Even in normal times, critical-care specialists know they can’t save all their patients. But they’re used to more hand-holding. With this virus, even garbed in spacesuit-like protective gear, health workers must minimize time with infectious patients to avoid getting sick themselves. And family members are largely barred, too.
“My general way of doing things is, no one dies alone,” said Osborn, who holds her phone in front of dying patients so loved ones can say goodbye.
She paused to compose herself, and added: “If this is going to happen, and you can provide some comfort that maybe they wouldn’t have gotten if you weren’t there, that’s important.”
The newest lesson: Recovery takes a lot longer than surviving.
Back in Dallas, Donelson spent 17 days on a ventilator. When it was removed, he was too weak to even sit without support and the breathing tube had taken away his ability to swallow.
“He would try to pick his head up off the pillow and it would lob to the side just like a newborn baby,” said his wife, Terri Donelson, who for the first time since his hospital admission finally was allowed to connect with her husband through a videoconferencing app.
For days after waking up, Donelson had tremendous delirium, a dangerous state of mental confusion and agitation. He didn’t know where he was or why, and would try to pull out his IV tubes. Then a bacterial infection hit his lungs.
Then one morning, worried that Donelson suddenly was too quiet, his doctor donned what she calls her “full-helmet, Darth Vader-style mask, which cannot possibly help anyone’s delirium,” and went in to check on him.

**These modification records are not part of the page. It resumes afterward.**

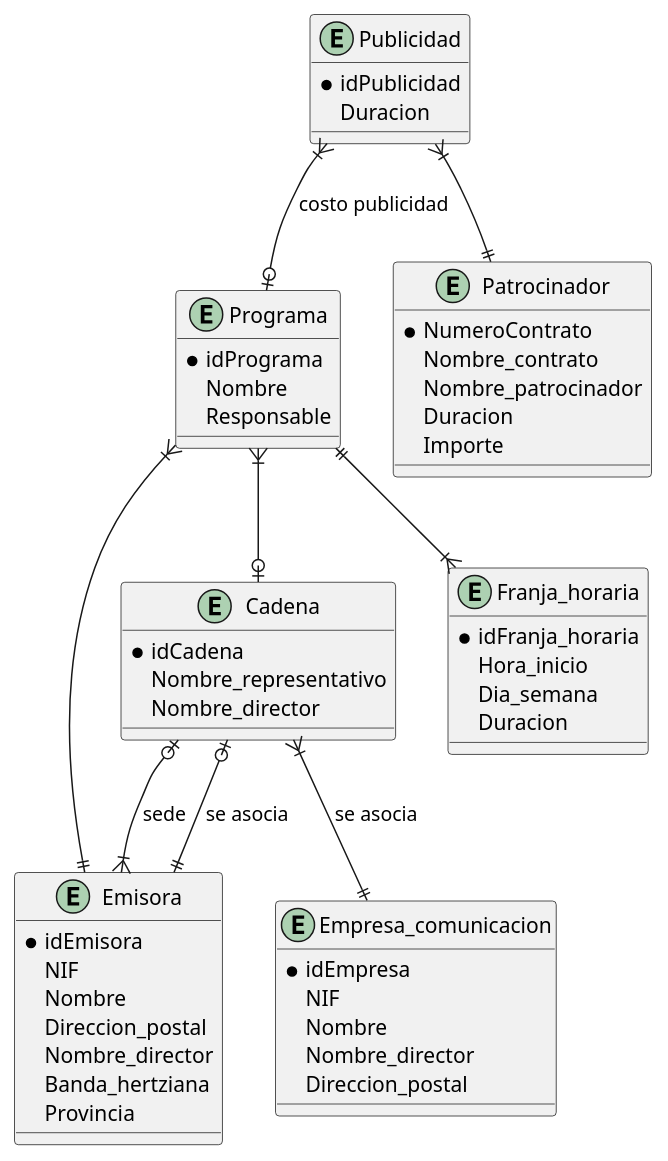
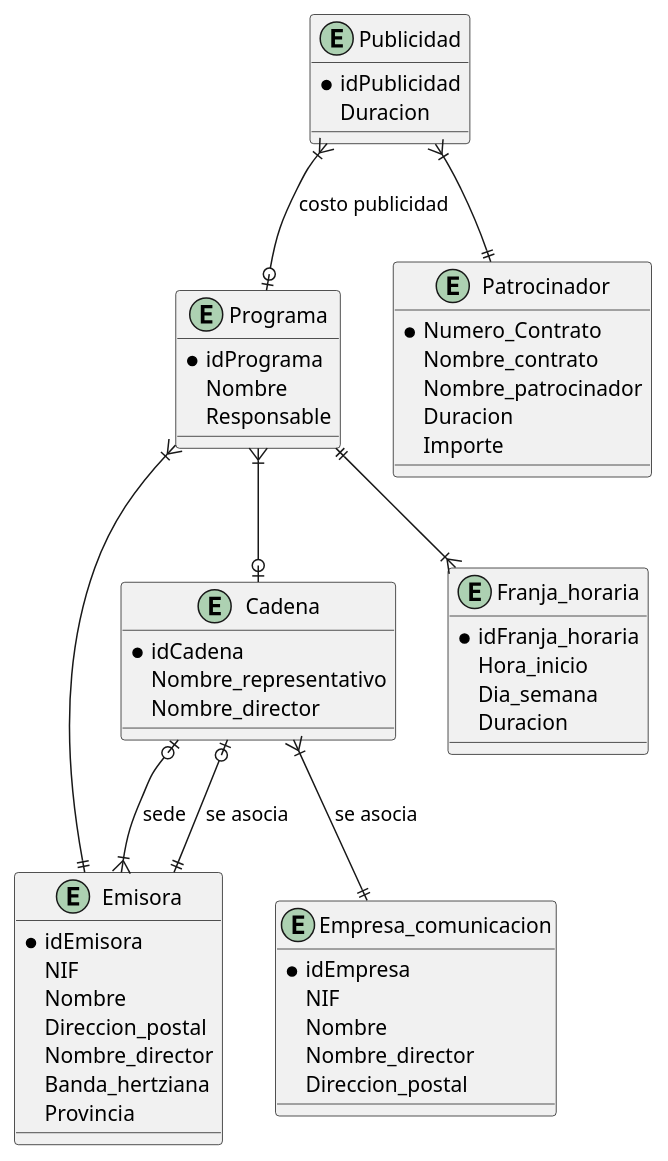
One commit to DiegoPeredo/BASDAT changed the diagram in Radio.puml. Above: the diagram before and after it, drawn with PlantUML.

Commit message:
A medias pero sirve

```diff
--- a/Radio.puml
+++ b/Radio.puml
@@ -1,61 +1,61 @@
 @startuml Radio
 
 entity Emisora {
   *idEmisora
   NIF
   Nombre
   Direccion_postal
   Nombre_director
   Banda_hertziana
   Provincia
 }
 
 entity Cadena {
   *idCadena
   Nombre_representativo
   Nombre_director
 }
 
 entity Programa {
   *idPrograma
   Nombre
   Responsable 
 }
 
 entity Franja_horaria {
   *idFranja_horaria
   Hora_inicio
   Dia_semana
   Duracion
 }
 
 entity Empresa_comunicacion {
   *idEmpresa
   NIF
   Nombre
   Nombre_director
   Direccion_postal
 }
 
 entity Publicidad {
   *idPublicidad
   Duracion
 }
 
 entity Patrocinador {
-  *NumeroContrato
+  *Numero_Contrato
   Nombre_contrato
   Nombre_patrocinador
   Duracion
   Importe
 }
 
 Cadena |o--|{ Emisora :sede
 Cadena |o--|| Emisora :se asocia
 Cadena }|--|| Empresa_comunicacion :se asocia
 Programa ||--|{ Franja_horaria
 Programa }|--|| Emisora
 Programa }|--o| Cadena
 Publicidad }|--|| Patrocinador
 Publicidad }|--o| Programa :costo publicidad
 @enduml
```
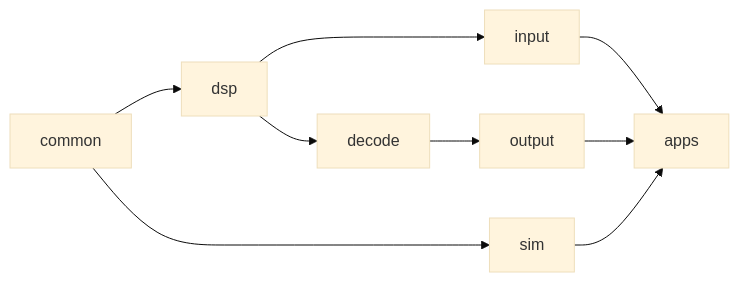
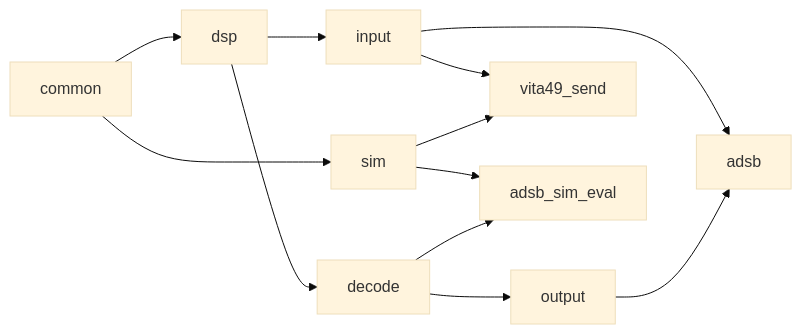
One commit to bts164/ADSB-Decoder changed the first of 3 diagrams in README.md. Above: the diagram before and after it, drawn with Mermaid (base theme). The commit also changed other lines of this file and 159 other files, not shown here.

````diff
--- a/README.md
+++ b/README.md
@@ -47,10 +212,10 @@
 ```mermaid
 flowchart LR
-    common --> dsp --> decode
+    common --> dsp --> decode --> output
     dsp --> input
-    decode --> output
     common --> sim
-    input --> apps
-    output --> apps
-    sim --> apps
+    input --> adsb & vita49_send
+    output --> adsb
+    sim --> vita49_send & adsb_sim_eval
+    decode --> adsb_sim_eval
 ```
````
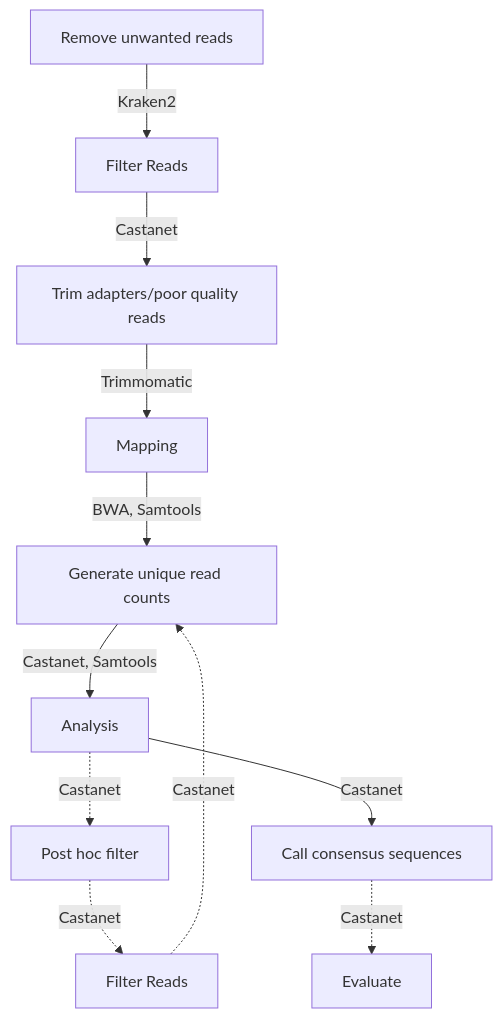
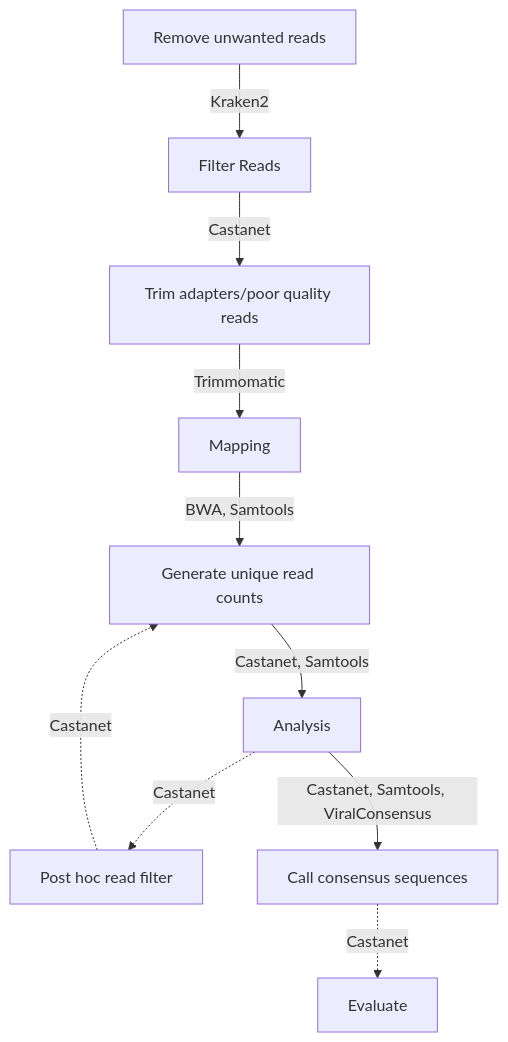
One commit to MultipathogenGenomics/castanet changed the diagram in README.md. Above: the diagram before and after it, drawn with Mermaid.

````diff
--- a/README.md
+++ b/README.md
@@ -21,13 +21,12 @@
 ```mermaid
 flowchart TD
     A[Remove unwanted reads]-->|Kraken2|B[participant Filter Reads]
     B[Filter Reads]-->|Castanet|C[Trim adapters/poor quality reads]
     C[Trim adapters/poor quality reads]-->|Trimmomatic|D[Mapping]
     D[Mapping]-->|BWA, Samtools|E[Generate unique read counts]
     E[Generate unique read counts]-->|Castanet, Samtools|F[Analysis]
     F[Analysis]-.->|Castanet|G[Post hoc filter]
-    F[Analysis]-->|Castanet|I[Call consensus sequences]
+    F[Analysis]-->|Castanet, Samtools, ViralConsensus|I[Call consensus sequences]
     I[Call consensus sequences]-.->|Castanet|J[Evaluate]
-    G[Post hoc filter]-.->|Castanet|H[Filter Reads]
-    H[Filter Reads]-.->|Castanet|E
+    G[Post hoc read filter]-.->|Castanet|E
 ```
````
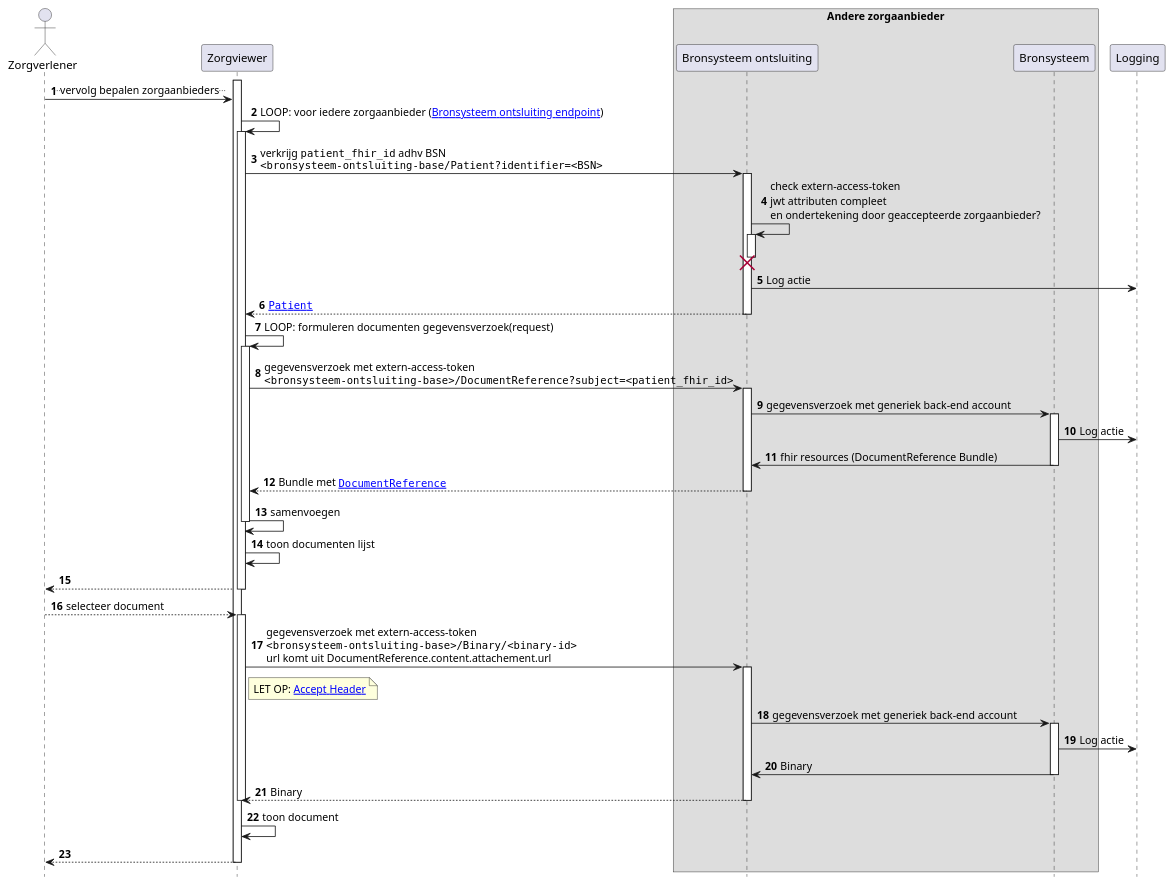
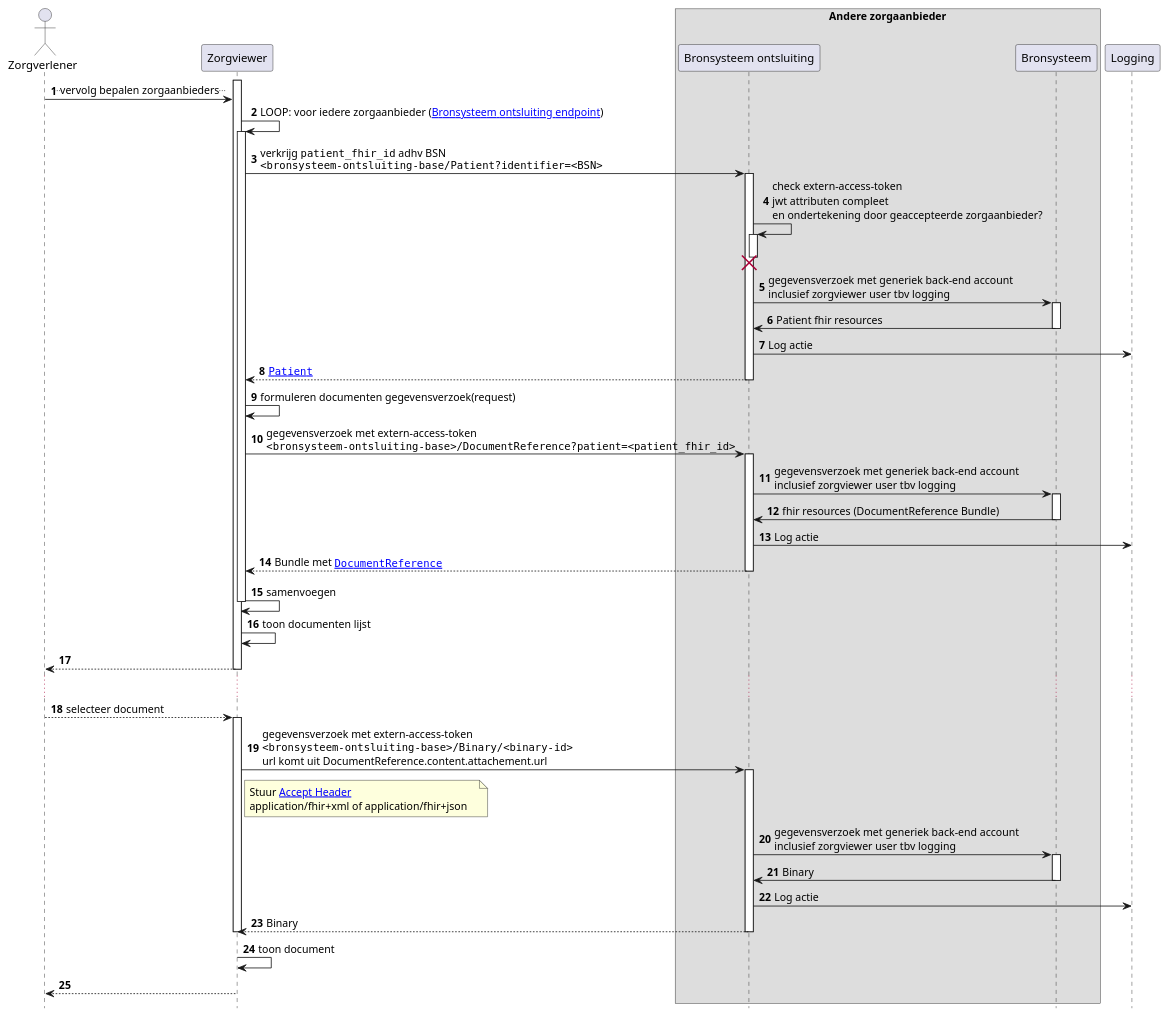
The diagram in input/images-source/Zorgviewer-seq-4.plantuml (RIVO-Noord/zorgviewer-ig), drawn with PlantUML before and after one commit. The commit also changed 3 other files, not shown here.

Commit message:
WG Review Documenten sequence

```diff
--- a/input/images-source/Zorgviewer-seq-4.plantuml
+++ b/input/images-source/Zorgviewer-seq-4.plantuml
@@ -1,59 +1,63 @@
 @startuml
 hide footbox
 autonumber
 
 actor Zorgverlener
 participant Zorgviewer
 box "Andere zorgaanbieder"
 participant "Bronsysteem ontsluiting" as Bron
 participant Bronsysteem
 end box
 
 activate Zorgviewer
 Zorgverlener->Zorgviewer: ..vervolg bepalen zorgaanbieders..
 Zorgviewer->Zorgviewer: LOOP: voor iedere zorgaanbieder ([[Endpoint-UMCG.html Bronsysteem ontsluiting endpoint]])
 activate Zorgviewer
 Zorgviewer->Bron : verkrijg ""patient_fhir_id"" adhv BSN\n""<bronsysteem-ontsluiting-base/Patient?identifier=<BSN>""
 activate Bron
 Bron->Bron++ : check extern-access-token\njwt attributen compleet\nen ondertekening door geaccepteerde zorgaanbieder?
 destroy Bron
+Bron->Bronsysteem : gegevensverzoek met generiek back-end account\ninclusief zorgviewer user tbv logging
+activate Bronsysteem
+Bronsysteem->Bron: Patient fhir resources
+deactivate Bronsysteem
 Bron->Logging : Log actie
 Bron-->Zorgviewer : ""[[StructureDefinition-Patient.html Patient]]""
 deactivate Bron
-Zorgviewer->Zorgviewer: LOOP: formuleren documenten gegevensverzoek(request)
-activate Zorgviewer
-Zorgviewer->Bron: gegevensverzoek met extern-access-token\n""<bronsysteem-ontsluiting-base>/DocumentReference?subject=<patient_fhir_id>""
+Zorgviewer->Zorgviewer: formuleren documenten gegevensverzoek(request)
+Zorgviewer->Bron: gegevensverzoek met extern-access-token\n""<bronsysteem-ontsluiting-base>/DocumentReference?patient=<patient_fhir_id>""
 activate Bron
-Bron->Bronsysteem : gegevensverzoek met generiek back-end account
+Bron->Bronsysteem : gegevensverzoek met generiek back-end account\ninclusief zorgviewer user tbv logging
 activate Bronsysteem
-Bronsysteem->Logging : Log actie
 Bronsysteem->Bron: fhir resources (DocumentReference Bundle)
 deactivate Bronsysteem
+Bron->Logging : Log actie
 Bron-->Zorgviewer: Bundle met ""[[StructureDefinition-DocumentReference.html DocumentReference]]""
 deactivate Bron
 Zorgviewer->Zorgviewer: samenvoegen
 deactivate Zorgviewer
 Zorgviewer->Zorgviewer: toon documenten lijst
 Zorgviewer-->Zorgverlener
 deactivate Zorgviewer
-
+...
 Zorgverlener-->Zorgviewer: selecteer document
 activate Zorgviewer
 Zorgviewer->Bron: gegevensverzoek met extern-access-token\n""<bronsysteem-ontsluiting-base>/Binary/<binary-id>""\nurl komt uit DocumentReference.content.attachement.url
 note right Zorgviewer
-    LET OP: [[http://hl7.org/fhir/STU3/binary.html#rest Accept Header]]
+    Stuur [[http://hl7.org/fhir/STU3/binary.html#rest Accept Header]]
+    application/fhir+xml of application/fhir+json   
 end note
 activate Bron
-Bron->Bronsysteem : gegevensverzoek met generiek back-end account
+Bron->Bronsysteem : gegevensverzoek met generiek back-end account\ninclusief zorgviewer user tbv logging
 activate Bronsysteem
-Bronsysteem->Logging : Log actie
 Bronsysteem->Bron: Binary
 deactivate Bronsysteem
+Bron->Logging : Log actie
 Bron-->Zorgviewer: Binary
 deactivate Bron
 deactivate Zorgviewer
 Zorgviewer->Zorgviewer: toon document
 Zorgviewer-->Zorgverlener
 deactivate Zorgviewer
 
 @enduml
```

“I rubbed his arm,” Goff recalled, asking him to wake up. “I said, ‘Hey are you OK, are you with me?'” and Donelson started trying to talk, at first too raspy to understand.
Eventually, she made out that he was wishing her a happy Easter. She can only guess he heard the date on TV.
The doctor and patient cried together.
That was Donelson’s turning point. He still wasn’t deemed virus-free but physical therapists cautiously spent a little more time helping him gain strength and learn to swallow. His first bite: chocolate pudding.
Terri Donelson countered the long periods of isolation by keeping the video app running non-stop, talking to her husband, and giving him quizzes to stimulate his memory.
“Little by little, with each day, he gains something new, something else reawakens,” she said.
Finally, on June 19, 90 days after the frantic ambulance ride, Donelson — still weak but recovering — went home. His doctor is humbled by his survival and anxiously awaiting better science to help guide care as the pandemic continues.
“If you have one patient who leaves a really strong impression on you, you may interpret that patient’s experience to be the hallmark. Until we have large, population-based studies of actual outcomes, it’s really hard to know what’s real and what’s not real,” Goff said. (VOA)